**Required action:**
Narrow the data below down to the lines containing "other".

Saved entries
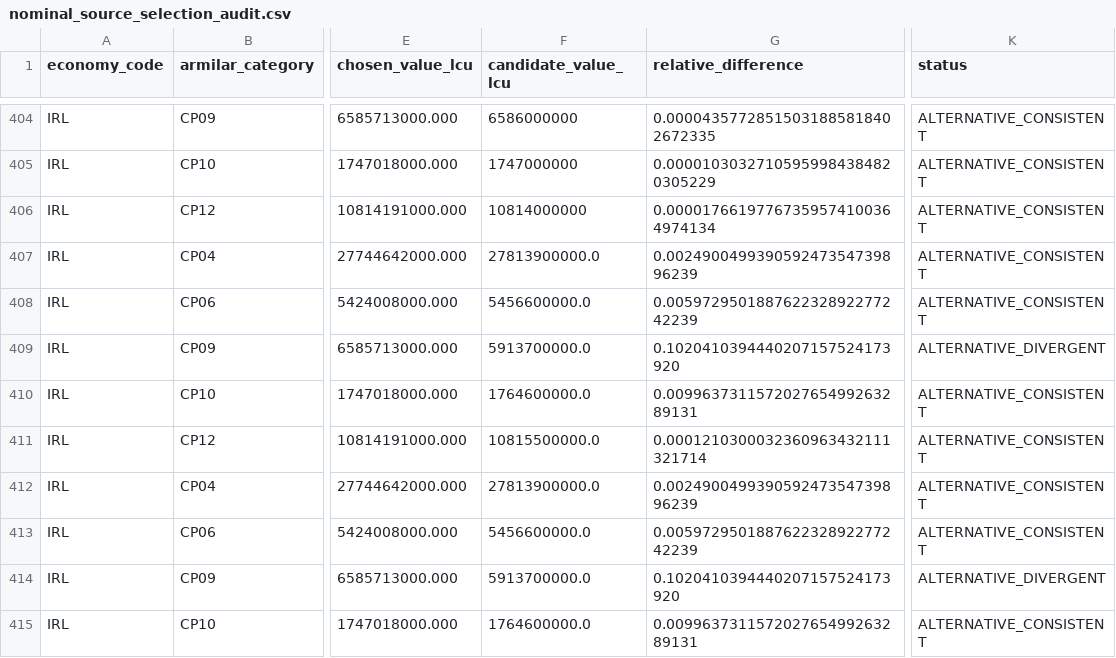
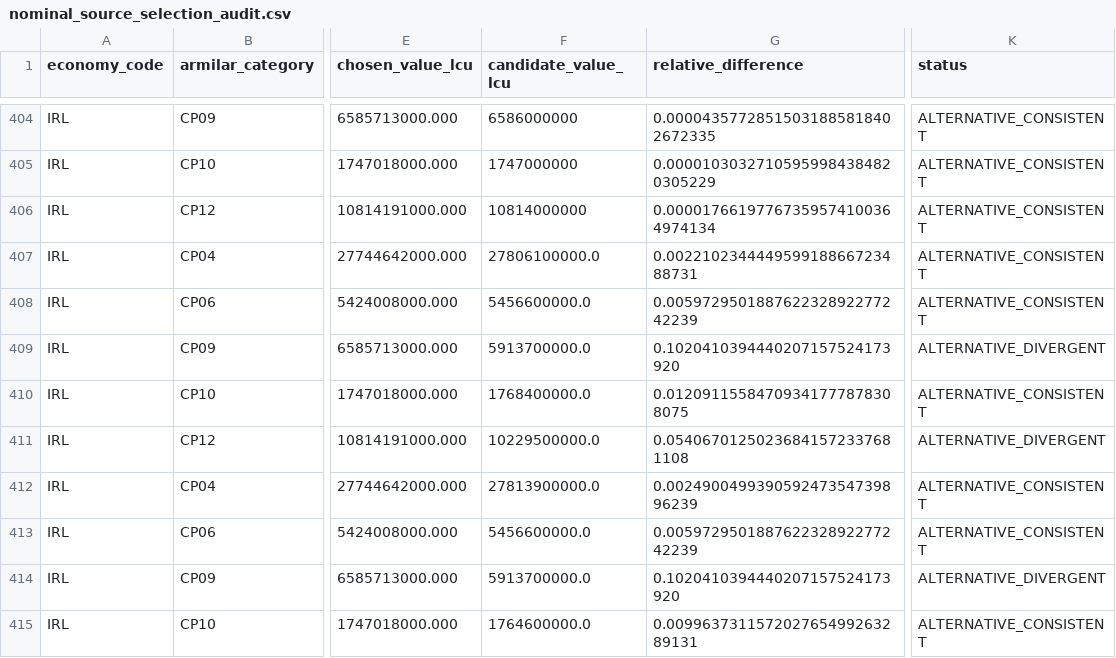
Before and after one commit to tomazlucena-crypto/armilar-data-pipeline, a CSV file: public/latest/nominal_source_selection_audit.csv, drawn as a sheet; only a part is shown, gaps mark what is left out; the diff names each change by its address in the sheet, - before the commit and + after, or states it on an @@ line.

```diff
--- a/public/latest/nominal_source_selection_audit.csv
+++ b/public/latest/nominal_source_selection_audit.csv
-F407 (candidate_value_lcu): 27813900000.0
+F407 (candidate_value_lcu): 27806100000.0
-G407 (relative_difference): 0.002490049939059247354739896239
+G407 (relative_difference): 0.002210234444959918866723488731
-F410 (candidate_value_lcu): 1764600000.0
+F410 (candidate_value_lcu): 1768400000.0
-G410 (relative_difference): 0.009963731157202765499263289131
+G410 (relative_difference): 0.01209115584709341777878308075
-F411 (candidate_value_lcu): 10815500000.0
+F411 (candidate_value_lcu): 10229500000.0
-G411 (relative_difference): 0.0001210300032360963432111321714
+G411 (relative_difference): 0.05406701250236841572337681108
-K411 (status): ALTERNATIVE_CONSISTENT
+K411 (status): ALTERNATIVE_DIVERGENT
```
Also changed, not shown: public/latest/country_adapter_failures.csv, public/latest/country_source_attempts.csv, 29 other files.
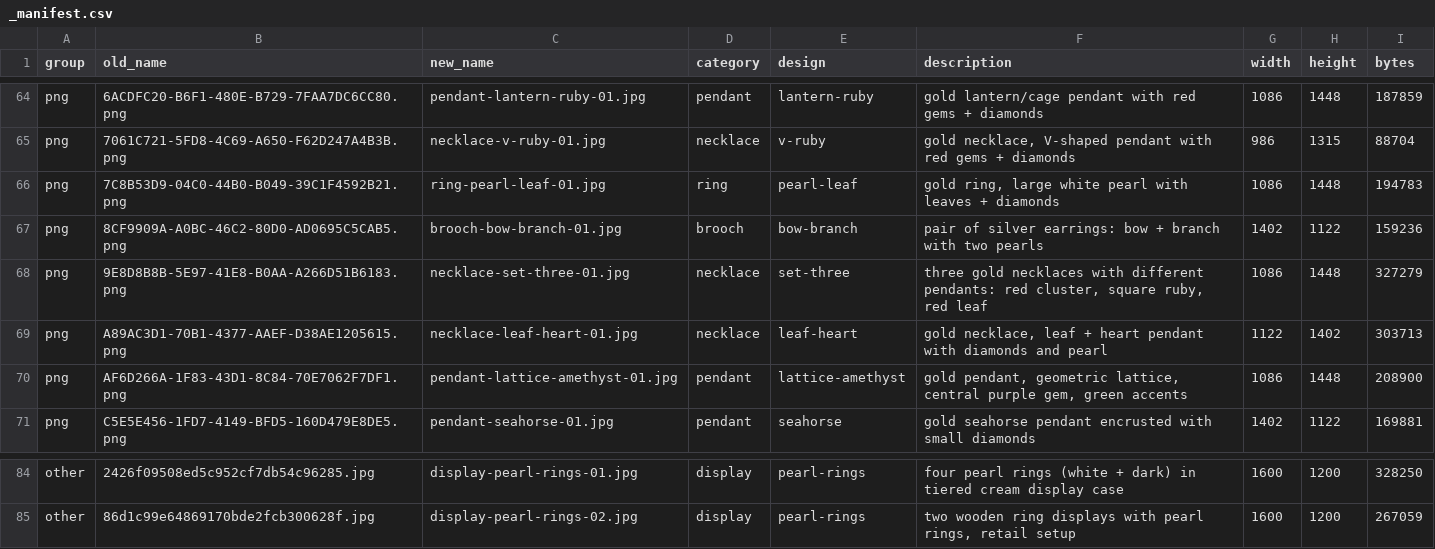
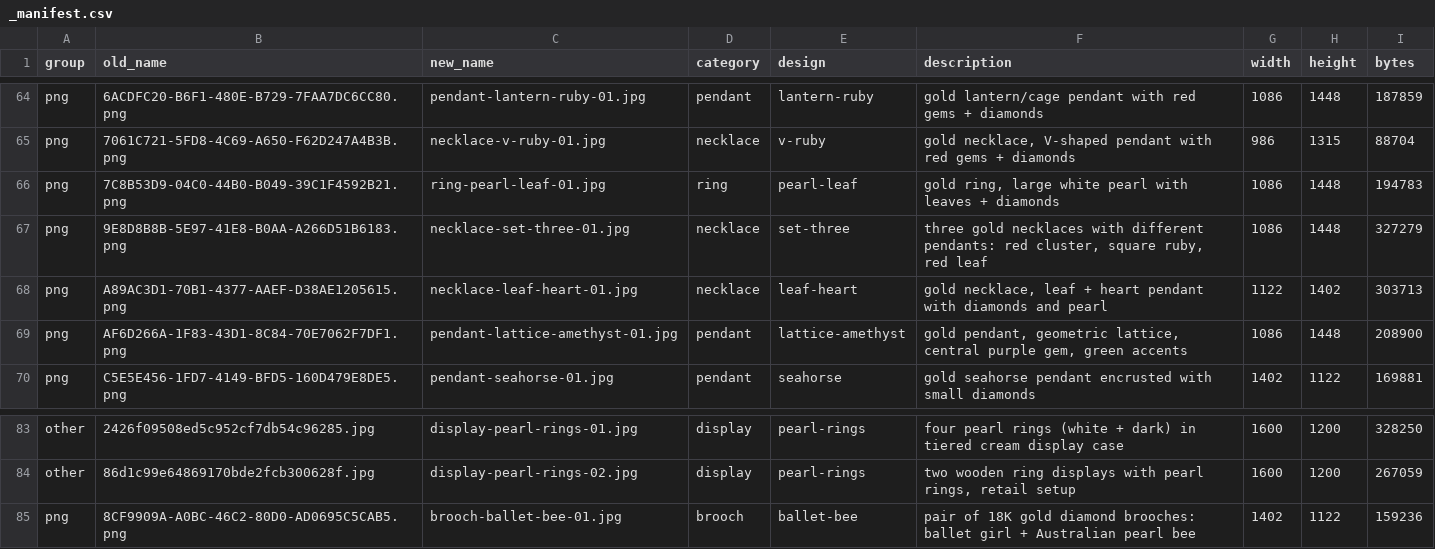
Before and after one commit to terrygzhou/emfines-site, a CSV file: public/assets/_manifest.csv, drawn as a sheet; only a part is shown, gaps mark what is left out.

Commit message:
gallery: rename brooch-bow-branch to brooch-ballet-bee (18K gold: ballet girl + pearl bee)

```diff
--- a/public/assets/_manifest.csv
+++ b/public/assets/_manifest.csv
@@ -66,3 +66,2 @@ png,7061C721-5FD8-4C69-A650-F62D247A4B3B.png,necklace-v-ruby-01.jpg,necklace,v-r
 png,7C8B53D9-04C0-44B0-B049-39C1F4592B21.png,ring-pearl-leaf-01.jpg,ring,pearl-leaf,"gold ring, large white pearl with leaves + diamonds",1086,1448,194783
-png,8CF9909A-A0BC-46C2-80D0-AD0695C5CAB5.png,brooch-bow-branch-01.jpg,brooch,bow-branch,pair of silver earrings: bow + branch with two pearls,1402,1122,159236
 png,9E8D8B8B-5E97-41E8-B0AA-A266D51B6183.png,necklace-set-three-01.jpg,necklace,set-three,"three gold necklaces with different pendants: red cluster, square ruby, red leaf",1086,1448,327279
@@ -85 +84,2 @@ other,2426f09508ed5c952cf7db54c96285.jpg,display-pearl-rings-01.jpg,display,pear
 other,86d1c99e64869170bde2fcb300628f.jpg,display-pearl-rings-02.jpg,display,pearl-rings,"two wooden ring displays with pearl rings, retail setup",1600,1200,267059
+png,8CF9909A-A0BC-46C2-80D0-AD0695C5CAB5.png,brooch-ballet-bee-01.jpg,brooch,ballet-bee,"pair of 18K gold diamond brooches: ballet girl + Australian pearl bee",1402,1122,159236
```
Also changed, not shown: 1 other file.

**Reply:**
Also changed, not shown: public/latest/country_adapter_failures.csv, public/latest/country_source_attempts.csv, 29 other files.
@@ -85 +84,2 @@ other,2426f09508ed5c952cf7db54c96285.jpg,display-pearl-rings-01.jpg,display,pear
 other,86d1c99e64869170bde2fcb300628f.jpg,display-pearl-rings-02.jpg,display,pearl-rings,"two wooden ring displays with pearl rings, retail setup",1600,1200,267059
Also changed, not shown: 1 other file.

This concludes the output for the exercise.